- Your task
Across the data below, count every line where the string "teléfono" appears. Answer with the number alone.

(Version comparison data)
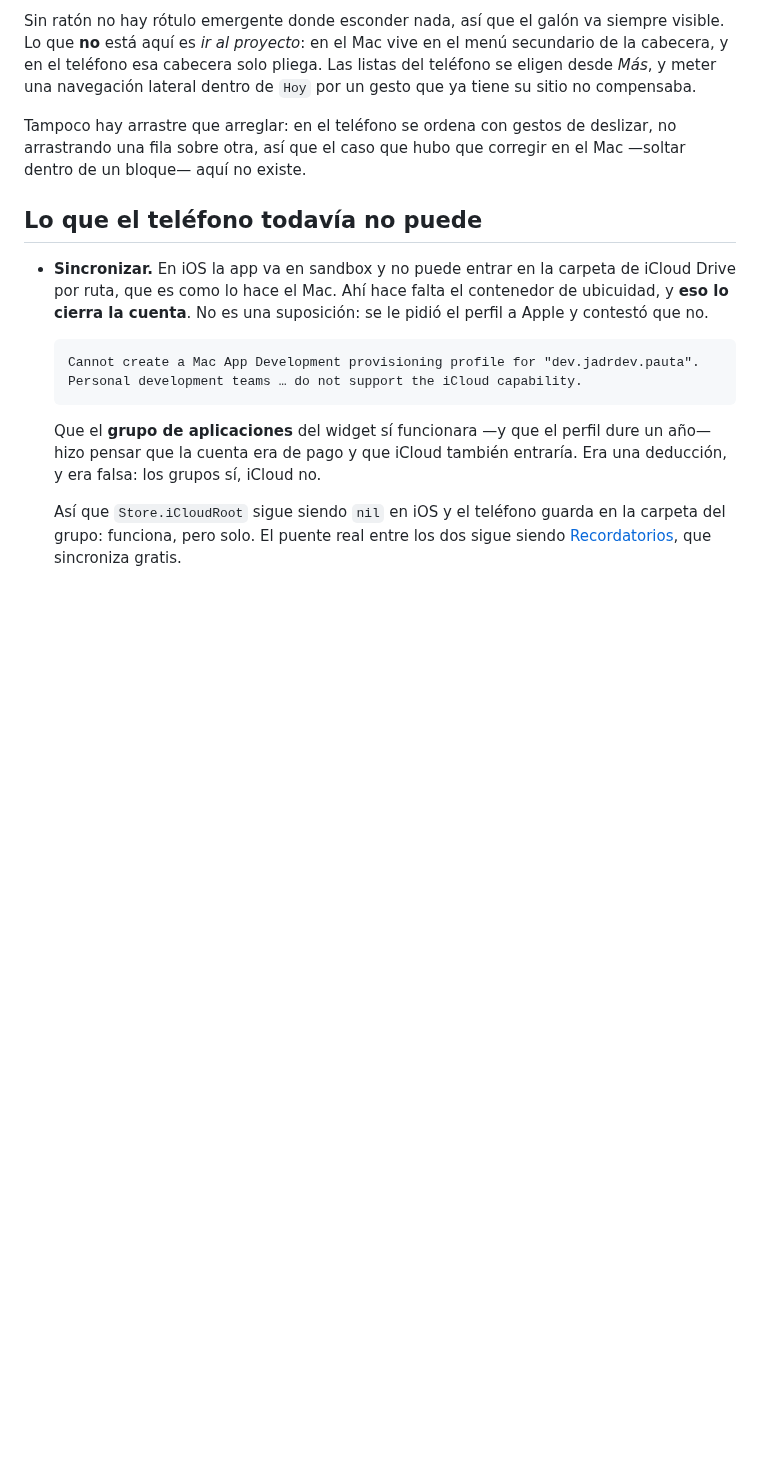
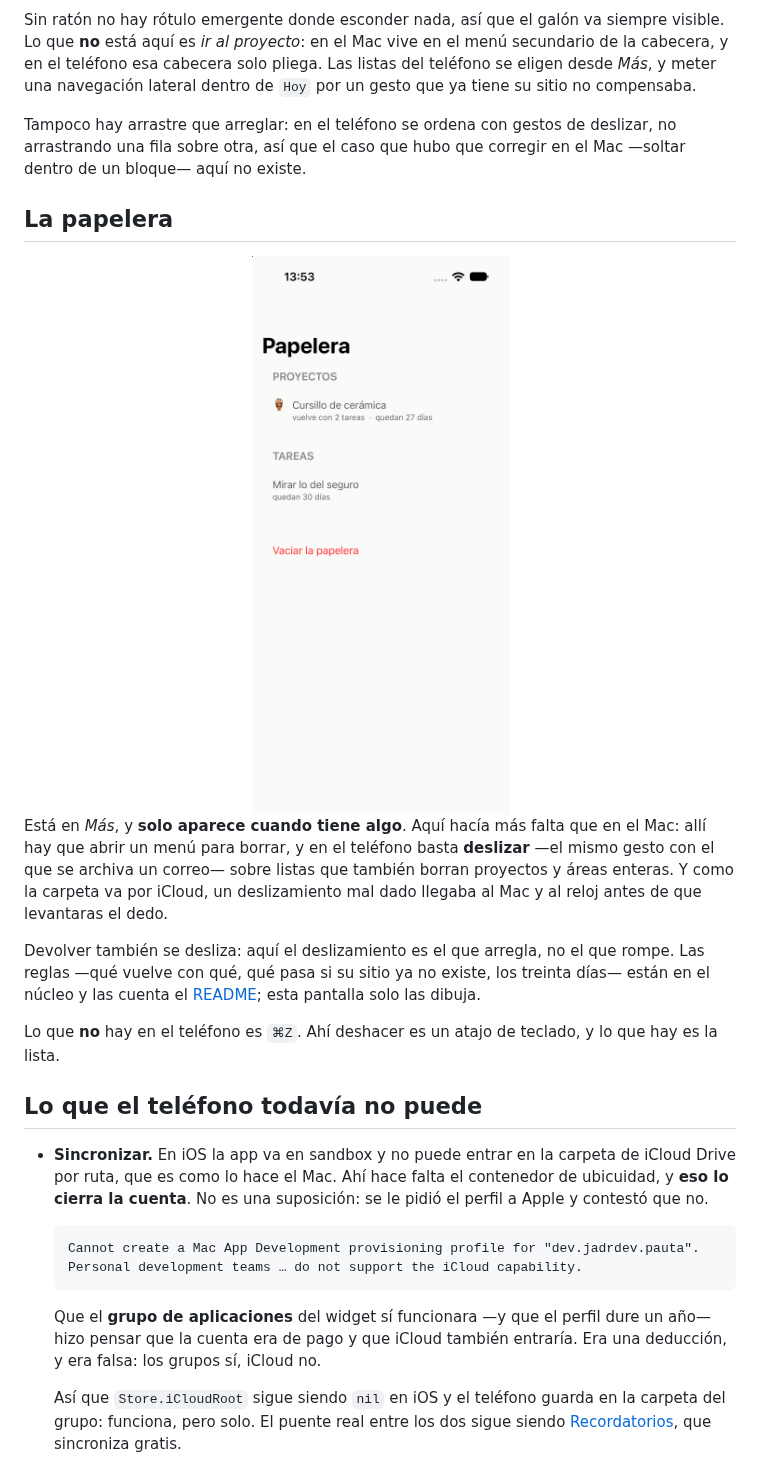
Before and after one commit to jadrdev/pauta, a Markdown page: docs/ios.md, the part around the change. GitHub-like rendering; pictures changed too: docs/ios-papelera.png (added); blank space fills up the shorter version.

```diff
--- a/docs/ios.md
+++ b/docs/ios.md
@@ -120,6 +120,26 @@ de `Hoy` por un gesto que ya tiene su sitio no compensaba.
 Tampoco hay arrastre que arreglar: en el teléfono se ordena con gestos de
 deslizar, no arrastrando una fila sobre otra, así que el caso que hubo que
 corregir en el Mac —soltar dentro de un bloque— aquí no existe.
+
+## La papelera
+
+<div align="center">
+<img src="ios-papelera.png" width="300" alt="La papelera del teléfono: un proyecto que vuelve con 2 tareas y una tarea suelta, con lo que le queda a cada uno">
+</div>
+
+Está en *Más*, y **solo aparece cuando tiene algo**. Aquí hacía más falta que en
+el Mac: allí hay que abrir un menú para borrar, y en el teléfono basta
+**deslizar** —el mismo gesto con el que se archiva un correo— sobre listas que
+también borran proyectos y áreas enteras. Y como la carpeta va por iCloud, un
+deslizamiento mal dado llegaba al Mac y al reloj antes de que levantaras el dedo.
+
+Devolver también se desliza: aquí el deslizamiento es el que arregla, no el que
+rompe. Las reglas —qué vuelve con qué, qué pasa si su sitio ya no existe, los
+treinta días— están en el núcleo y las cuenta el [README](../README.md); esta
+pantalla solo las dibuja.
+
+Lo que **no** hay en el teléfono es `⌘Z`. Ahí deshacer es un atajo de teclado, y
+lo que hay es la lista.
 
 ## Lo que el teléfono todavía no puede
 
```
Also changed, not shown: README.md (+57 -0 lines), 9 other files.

- Solution for this task
5